And Weymouth and Portland is the worst-off area, with nearly 29 percent of workers earning less than £7.65 per hour.
The Trades Union Council has analysed official figures from the House of Commons Library which also show almost 21 percent of people working in West Dorset and 24.8 percent of workers in North Dorset earn less than the living wage.
The Living Wage for Dorset Campaign has operated for the past two years and is lobbying councils and businesses in the county to increase wages for the lowest-paid workers.
Discussing the figures, Neil Duncan-Jordan, LWD campaign chairman, said: “We have an agricultural sector, we have a large social care sector, and we have a large hospitality, hotel and leisure sector.
“Those are all predominantly low paid.”
Mr Duncan-Jordan said the campaign was targeted predominantly at high street names and businesses people have heard of.

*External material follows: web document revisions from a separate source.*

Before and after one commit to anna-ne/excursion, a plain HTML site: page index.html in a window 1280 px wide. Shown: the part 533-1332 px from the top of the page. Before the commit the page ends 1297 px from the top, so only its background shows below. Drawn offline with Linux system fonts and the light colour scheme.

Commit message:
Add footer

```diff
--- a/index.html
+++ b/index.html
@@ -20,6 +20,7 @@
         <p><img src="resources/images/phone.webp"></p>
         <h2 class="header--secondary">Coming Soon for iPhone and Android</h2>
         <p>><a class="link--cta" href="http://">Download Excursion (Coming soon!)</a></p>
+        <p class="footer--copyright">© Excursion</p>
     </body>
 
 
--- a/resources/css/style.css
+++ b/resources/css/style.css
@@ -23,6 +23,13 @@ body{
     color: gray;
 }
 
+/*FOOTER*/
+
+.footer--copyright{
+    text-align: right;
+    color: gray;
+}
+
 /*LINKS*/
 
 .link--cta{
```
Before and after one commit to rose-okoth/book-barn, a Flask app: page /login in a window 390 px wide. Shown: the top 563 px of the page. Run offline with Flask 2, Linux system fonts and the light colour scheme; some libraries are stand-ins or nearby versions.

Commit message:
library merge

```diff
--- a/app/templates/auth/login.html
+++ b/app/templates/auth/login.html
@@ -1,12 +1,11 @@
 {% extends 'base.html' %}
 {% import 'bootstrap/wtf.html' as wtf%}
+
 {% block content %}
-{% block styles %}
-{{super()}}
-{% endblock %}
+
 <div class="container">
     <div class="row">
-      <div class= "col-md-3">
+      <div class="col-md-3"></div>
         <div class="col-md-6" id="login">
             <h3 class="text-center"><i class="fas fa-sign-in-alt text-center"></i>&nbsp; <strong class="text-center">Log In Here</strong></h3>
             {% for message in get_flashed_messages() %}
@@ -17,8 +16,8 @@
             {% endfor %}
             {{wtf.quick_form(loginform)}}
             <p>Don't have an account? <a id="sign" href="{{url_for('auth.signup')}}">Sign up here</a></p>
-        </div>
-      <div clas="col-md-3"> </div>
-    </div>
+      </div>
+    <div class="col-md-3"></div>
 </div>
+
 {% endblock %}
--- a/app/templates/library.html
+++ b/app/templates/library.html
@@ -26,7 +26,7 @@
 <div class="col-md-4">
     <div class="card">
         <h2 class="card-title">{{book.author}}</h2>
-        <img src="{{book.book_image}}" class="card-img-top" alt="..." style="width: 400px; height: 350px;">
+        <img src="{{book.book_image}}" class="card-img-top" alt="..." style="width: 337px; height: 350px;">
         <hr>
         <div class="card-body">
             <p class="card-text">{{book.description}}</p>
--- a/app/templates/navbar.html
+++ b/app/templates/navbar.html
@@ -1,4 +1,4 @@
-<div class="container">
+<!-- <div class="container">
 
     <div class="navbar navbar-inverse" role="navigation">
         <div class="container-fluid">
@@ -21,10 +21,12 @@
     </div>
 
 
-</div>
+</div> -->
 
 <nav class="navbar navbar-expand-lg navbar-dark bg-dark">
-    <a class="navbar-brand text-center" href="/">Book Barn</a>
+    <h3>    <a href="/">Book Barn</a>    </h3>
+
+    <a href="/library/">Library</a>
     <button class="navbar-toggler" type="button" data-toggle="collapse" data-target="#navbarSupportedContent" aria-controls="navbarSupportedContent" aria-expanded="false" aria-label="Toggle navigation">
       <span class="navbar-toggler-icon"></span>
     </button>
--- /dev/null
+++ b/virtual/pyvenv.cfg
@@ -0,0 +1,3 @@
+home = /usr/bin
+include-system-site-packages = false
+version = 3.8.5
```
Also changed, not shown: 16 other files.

The campaign recently lobbied Dorset County Council to pay all employees £7.65 an hour. Councillors decided to wait for a national review to take place before considering implementation of the scheme.
One Weymouth bar worker, who wishes to remain anonymous, said he earned £5.94 per hour.
The 19 year-old added: “Even if the minimum wage was slightly increased, it would be helpful. “What gets me is that a 21-year-old worker that still lives at home earns more than me, and I have more bills.”
The latest figures have been released to coincide with the 15th anniversary of the introduction of the minimum wage, as well as TUC’s Fair Pay Fortnight, which ends April 6. Nigel Costley, regional secretary of the South West TUC, said: “Working families are experiencing the biggest pressure on their living standards since Victorian times.
“Pay has been squeezed at all levels below the boardroom and it’s costing the South West’s economy dear.”
Barry Thompson, chairman of the Dorchester and District Labour Party, described the figures as scandalous.
He said: “I think the people who are on minimal wage should have their wages increased as soon as possible.
“There should be plans put in place to step it up, even if it is over a two year period.”
Mr Thompson said ‘big profitable companies’ have to face up to the responsibility. He added: “We’ve got to encourage them to do it.
“We have got to show that it is a social obligation.”